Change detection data
=== Begin Enclosure ===
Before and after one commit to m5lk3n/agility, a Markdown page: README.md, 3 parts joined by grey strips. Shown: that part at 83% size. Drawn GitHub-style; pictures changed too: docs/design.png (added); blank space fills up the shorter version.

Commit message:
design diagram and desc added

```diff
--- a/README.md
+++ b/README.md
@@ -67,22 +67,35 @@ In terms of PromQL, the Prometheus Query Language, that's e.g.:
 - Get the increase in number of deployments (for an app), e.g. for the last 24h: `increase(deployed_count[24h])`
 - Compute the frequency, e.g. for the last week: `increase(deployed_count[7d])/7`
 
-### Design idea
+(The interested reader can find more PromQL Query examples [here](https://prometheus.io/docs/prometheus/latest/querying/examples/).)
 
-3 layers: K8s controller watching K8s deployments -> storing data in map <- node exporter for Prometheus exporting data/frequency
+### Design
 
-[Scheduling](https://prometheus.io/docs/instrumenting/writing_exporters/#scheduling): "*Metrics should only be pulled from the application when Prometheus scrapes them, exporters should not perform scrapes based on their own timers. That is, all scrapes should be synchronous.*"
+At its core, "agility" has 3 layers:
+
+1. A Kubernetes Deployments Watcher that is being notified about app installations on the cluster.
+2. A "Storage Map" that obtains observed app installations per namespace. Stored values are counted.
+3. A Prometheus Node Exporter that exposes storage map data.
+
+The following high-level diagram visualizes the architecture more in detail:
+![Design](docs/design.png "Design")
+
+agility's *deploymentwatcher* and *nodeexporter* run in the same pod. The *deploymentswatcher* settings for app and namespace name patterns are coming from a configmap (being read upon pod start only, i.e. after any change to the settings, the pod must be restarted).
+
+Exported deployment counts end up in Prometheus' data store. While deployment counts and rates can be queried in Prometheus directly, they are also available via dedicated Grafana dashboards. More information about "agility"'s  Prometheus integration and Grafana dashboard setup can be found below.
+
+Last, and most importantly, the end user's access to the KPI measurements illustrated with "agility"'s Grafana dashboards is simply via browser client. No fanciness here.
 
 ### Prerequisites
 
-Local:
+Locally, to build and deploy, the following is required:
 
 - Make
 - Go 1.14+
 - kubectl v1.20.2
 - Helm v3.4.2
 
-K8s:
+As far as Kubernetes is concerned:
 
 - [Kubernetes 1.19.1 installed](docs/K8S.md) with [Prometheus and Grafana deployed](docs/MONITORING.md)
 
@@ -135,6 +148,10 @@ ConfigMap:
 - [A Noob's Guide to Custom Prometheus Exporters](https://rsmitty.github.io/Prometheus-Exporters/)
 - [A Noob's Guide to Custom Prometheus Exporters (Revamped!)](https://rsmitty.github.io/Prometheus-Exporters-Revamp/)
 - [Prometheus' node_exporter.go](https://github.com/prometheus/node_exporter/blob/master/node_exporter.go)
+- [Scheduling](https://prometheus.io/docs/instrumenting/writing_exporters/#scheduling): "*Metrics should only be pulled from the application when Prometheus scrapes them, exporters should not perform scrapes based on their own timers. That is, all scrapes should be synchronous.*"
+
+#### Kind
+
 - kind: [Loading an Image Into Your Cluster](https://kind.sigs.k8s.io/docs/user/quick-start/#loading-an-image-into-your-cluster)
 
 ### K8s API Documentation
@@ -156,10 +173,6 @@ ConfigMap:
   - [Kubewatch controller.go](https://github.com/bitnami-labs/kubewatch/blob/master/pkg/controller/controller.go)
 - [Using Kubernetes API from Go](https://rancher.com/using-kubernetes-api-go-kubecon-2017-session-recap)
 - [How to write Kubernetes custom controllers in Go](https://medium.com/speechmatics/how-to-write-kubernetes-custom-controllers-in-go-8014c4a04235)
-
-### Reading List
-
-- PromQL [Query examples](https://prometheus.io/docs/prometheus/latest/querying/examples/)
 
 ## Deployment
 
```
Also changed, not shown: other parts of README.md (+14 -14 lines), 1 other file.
=== End Enclosure ===
=== Begin Enclosure ===
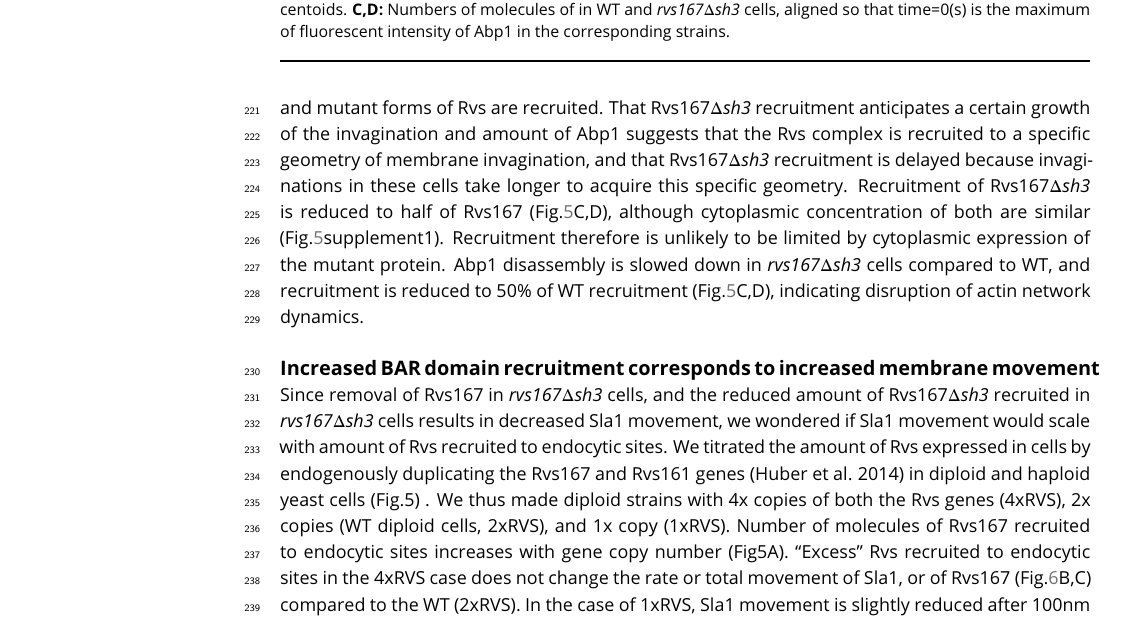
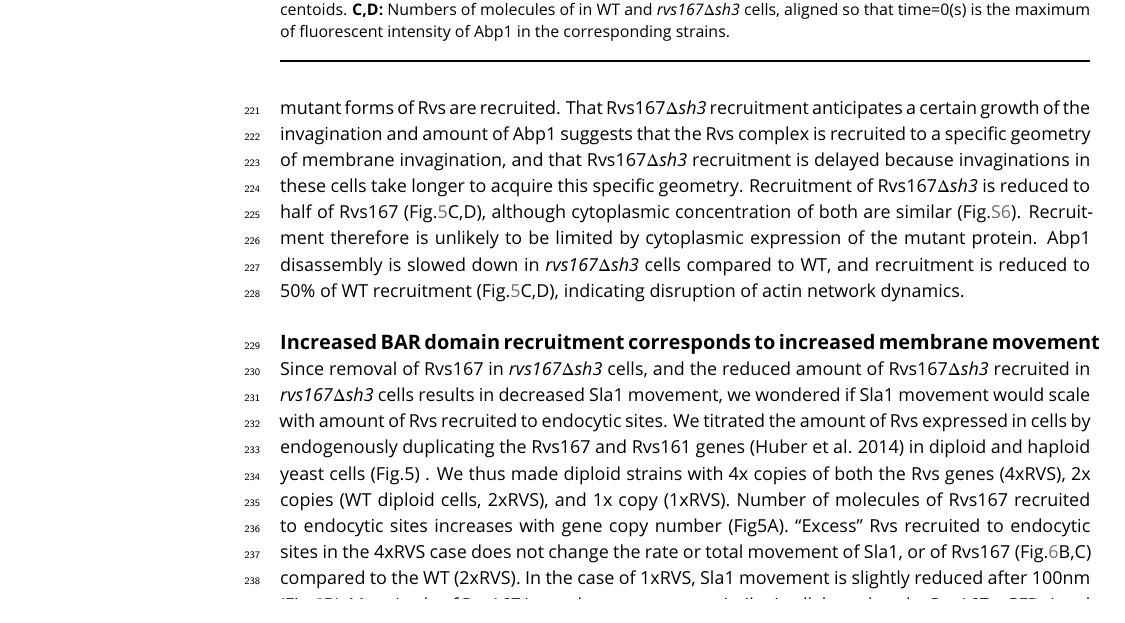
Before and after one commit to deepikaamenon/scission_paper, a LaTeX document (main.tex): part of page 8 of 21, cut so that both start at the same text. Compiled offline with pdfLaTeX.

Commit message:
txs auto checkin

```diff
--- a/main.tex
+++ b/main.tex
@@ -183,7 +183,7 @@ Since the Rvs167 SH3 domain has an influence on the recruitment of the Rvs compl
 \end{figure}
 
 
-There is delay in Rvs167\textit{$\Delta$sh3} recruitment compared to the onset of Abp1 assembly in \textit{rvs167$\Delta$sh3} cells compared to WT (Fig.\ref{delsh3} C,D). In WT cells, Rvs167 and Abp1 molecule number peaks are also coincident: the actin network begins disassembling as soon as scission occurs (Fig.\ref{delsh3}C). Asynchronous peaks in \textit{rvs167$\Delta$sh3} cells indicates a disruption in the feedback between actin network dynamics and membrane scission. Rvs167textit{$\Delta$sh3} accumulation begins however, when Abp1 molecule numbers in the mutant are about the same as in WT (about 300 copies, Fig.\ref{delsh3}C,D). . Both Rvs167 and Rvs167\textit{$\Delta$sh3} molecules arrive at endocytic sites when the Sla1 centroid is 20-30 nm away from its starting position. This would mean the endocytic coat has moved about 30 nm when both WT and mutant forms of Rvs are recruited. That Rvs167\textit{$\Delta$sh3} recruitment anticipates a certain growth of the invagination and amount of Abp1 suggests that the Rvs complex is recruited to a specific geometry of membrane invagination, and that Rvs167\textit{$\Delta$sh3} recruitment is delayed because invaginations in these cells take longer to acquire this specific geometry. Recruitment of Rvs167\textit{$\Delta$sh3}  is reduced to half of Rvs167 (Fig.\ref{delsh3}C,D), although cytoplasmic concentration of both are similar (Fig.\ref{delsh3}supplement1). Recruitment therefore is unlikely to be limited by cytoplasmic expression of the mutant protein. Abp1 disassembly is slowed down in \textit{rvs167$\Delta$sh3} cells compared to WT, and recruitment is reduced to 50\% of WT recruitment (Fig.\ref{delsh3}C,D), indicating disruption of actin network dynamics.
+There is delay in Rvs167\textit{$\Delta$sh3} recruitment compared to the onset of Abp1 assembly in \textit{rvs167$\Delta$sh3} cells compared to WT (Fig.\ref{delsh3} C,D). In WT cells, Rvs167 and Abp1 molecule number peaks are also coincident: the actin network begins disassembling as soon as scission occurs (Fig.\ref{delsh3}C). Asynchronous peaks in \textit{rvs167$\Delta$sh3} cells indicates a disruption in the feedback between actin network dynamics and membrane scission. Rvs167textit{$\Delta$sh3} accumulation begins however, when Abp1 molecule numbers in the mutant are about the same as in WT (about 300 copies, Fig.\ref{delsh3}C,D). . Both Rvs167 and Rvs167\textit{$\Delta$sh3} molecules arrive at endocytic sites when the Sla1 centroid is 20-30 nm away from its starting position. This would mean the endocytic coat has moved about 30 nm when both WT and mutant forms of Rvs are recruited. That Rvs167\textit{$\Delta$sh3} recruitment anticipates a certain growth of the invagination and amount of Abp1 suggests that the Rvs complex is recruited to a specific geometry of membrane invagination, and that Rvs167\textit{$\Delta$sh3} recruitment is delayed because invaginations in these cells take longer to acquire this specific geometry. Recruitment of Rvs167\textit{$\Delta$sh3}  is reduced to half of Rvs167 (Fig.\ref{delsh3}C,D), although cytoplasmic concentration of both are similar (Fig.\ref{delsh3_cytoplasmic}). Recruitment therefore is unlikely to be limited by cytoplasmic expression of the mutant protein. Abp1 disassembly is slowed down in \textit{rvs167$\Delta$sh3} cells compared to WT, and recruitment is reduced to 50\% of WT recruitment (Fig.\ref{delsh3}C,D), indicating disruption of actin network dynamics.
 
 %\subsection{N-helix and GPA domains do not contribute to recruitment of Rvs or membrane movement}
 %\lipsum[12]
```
=== End Enclosure ===
* Directions for this task *
Among the records, find every line with the word "Kubernetes" and copy it.

* Response area *
+1. A Kubernetes Deployments Watcher that is being notified about app installations on the cluster.
+As far as Kubernetes is concerned:
 - [Kubernetes 1.19.1 installed](docs/K8S.md) with [Prometheus and Grafana deployed](docs/MONITORING.md)
 - [Using Kubernetes API from Go](https://rancher.com/using-kubernetes-api-go-kubecon-2017-session-recap)
 - [How to write Kubernetes custom controllers in Go](https://medium.com/speechmatics/how-to-write-kubernetes-custom-controllers-in-go-8014c4a04235)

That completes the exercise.